By Alyssa Pereira : sfgate – excerpt

Motorists sick of idling in traffic on Interstate 5 in California would theoretically have another option, if a new bill introduced on Friday to the state legislature turns into a reality. But critics say that’s not likely.

State Senator John Moorlach (R-Orange County) introduced SB 319 as a way to ease congestion on I-5 and State Route 99. Moorlach pitched the idea as a way to ease greenhouse gasses from idling cars.

The plan calls for the Department of Transportation to build two additional traffic lanes on the north and southbound directions of both highways.
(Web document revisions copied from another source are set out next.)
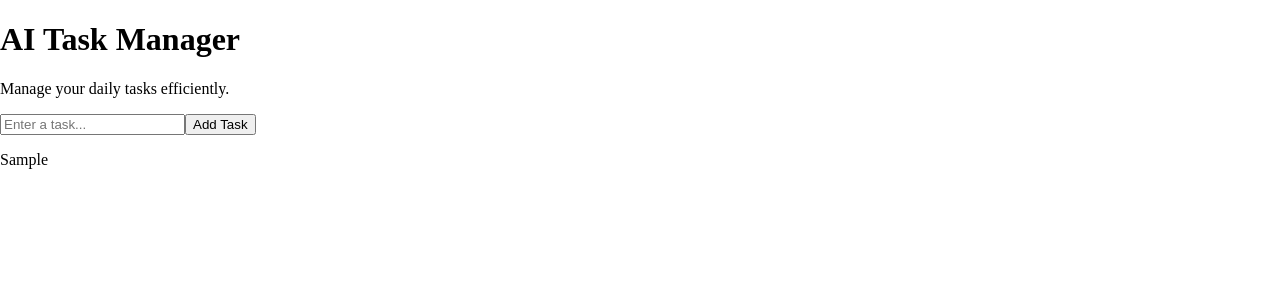
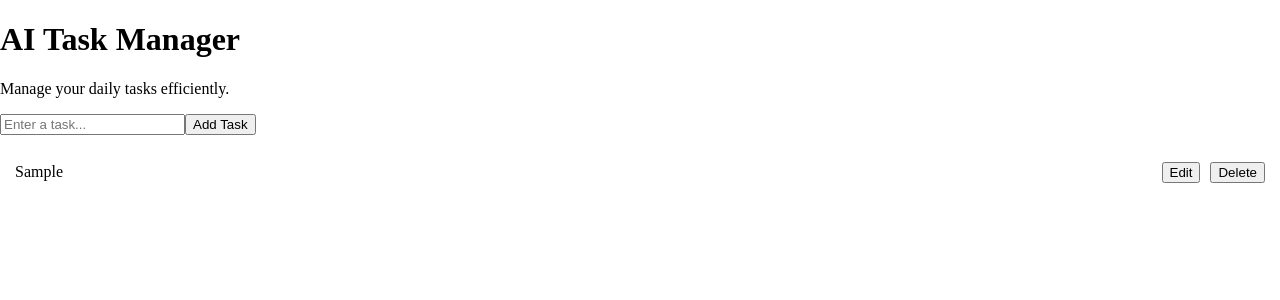
Before and after one commit to Embedded-x/AI-Task-Manager, a React (Vite) app: page / in a window 1280 px wide. Both pictures are taken after typing "Sample" into the empty fields and a click on the button "Add Task". Shown: the top 300 px of the page. Built offline with nearby package versions, Linux system fonts and the light colour scheme.

Commit message:
feat: implement task deletion

```diff
--- a/src/App.jsx
+++ b/src/App.jsx
@@ -16,11 +16,22 @@ function App() {
     setTasks([...tasks, newTask]);
   };
 
+  const deleteTask = (id) => {
+    const updatedTasks = tasks.filter(
+      (task) => task.id !== id
+    );
+
+    setTasks(updatedTasks);
+  };
+
   return (
     <div>
       <Header />
       <TaskForm onAddTask={addTask} />
-      <TaskList tasks={tasks} />
+      <TaskList
+          tasks={tasks}
+          onDeleteTask={deleteTask}
+      />
     </div>
   );
 }
--- a/src/components/TaskItem.jsx
+++ b/src/components/TaskItem.jsx
@@ -0,0 +1,23 @@
+import "../styles/TaskItem.css";
+
+function TaskItem({
+    task,
+    onDeleteTask
+}) {
+    return (
+      <div className="task-item">
+        <span>{task.text}</span>
+
+        <div className="task-buttons">
+          <button>Edit</button>
+          <button
+            onClick={() => onDeleteTask(task.id)}
+        >
+            Delete
+          </button>
+        </div>
+      </div>
+    );
+  }
+
+  export default TaskItem;
--- a/src/components/TaskList.jsx
+++ b/src/components/TaskList.jsx
@@ -1,14 +1,21 @@
-function TaskList({ tasks }) {
+import TaskItem from "./TaskItem";
+
+function TaskList({
+    tasks,
+    onDeleteTask
+}) {
     return (
       <div>
         {tasks.length === 0 ? (
           <p>No tasks yet.</p>
         ) : (
-          tasks.map((task) => (
-            <p key={task.id}>
-              {task.text}
-            </p>
-          ))
+            tasks.map((task) => (
+                <TaskItem
+                    key={task.id}
+                    task={task}
+                    onDeleteTask={onDeleteTask}
+                />
+            ))
         )}
       </div>
     );
--- a/src/styles/TaskItem.css
+++ b/src/styles/TaskItem.css
@@ -0,0 +1,17 @@
+.task-item{
+    display:flex;
+    justify-content:space-between;
+    align-items:center;
+
+    padding:15px;
+    margin:12px 0;
+
+    background:white;
+
+    border-radius:8px;
+}
+
+.task-buttons{
+    display:flex;
+    gap:10px;
+}
```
Those lanes would not have speed limits, although drivers in the other pre-existing lanes would still need to abide by the official 65 miles per hour limit… (more)

Replacing High Speed Rail with a High Speed Highway, another bay crossing, and train electrification sounds like a cheaper, easier, faster solution to reducing traffic and congestion, if that is the goal. Without taking a position on any these options, we applaud the thinking outside the box on how to do more with less taxpayer transit dollars. Recent over-budget large public transit projects have not gone well. It is time to shift priorities and do more with less.